Dear Ms. Packard:

I liked everything about this book from the tall, athletic heroine who had some body issues but still loved herself to the baseball hero who was coming out of a bad place in his life. Most importantly for me, I got to watch as the two actually fall in love. The couple begins, not from a place of immediate attraction, but one of real antagonism.
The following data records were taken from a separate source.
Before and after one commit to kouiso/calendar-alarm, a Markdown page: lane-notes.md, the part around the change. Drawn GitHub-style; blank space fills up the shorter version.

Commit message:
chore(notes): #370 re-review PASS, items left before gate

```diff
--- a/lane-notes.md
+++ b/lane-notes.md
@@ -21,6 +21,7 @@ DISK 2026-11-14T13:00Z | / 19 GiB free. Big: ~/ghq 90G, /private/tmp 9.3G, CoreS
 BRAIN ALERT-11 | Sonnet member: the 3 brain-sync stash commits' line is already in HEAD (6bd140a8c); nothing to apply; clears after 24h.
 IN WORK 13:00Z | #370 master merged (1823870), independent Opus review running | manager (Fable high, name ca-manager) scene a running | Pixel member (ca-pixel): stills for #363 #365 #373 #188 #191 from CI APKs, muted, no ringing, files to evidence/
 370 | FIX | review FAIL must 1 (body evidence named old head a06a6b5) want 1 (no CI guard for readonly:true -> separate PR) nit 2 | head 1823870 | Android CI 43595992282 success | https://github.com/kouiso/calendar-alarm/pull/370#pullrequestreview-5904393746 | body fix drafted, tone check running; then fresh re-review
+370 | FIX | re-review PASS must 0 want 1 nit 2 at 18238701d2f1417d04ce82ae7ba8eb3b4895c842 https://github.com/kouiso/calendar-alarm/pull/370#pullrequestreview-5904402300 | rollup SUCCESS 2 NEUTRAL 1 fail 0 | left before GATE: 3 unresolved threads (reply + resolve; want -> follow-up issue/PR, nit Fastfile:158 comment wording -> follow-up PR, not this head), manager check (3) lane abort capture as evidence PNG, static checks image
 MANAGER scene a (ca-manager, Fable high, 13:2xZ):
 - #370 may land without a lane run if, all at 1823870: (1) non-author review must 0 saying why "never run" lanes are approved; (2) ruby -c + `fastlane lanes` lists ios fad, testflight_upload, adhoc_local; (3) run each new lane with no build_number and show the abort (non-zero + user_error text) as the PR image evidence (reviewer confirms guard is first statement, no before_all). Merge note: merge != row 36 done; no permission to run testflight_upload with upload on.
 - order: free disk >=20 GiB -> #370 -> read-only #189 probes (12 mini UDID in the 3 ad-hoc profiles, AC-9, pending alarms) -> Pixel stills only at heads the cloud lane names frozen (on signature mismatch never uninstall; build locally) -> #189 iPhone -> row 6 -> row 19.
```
The Winning Season by Alison PackardKelly Maxwell’s sister, a beautiful actress, marries pro baseball catcher Matt Scanlon’s best friend in the book Love in the Afternoon. At the wedding, Matt says something terrible to Kelly about her looks. Even though Kelly started the barbed exchange by warning him that his behaviors would result in a trade, she doesn’t easily forgive and forget his remarks because Kelly has had body images all her life beginning with an eating disorder that ruled her teen years. Today, thirty years old, Kelly has leveled her nemesis (the eating disorder not Matt), landed her dream job as a publicist for the San Francisco Blaze, and is enjoying life with her friends and family.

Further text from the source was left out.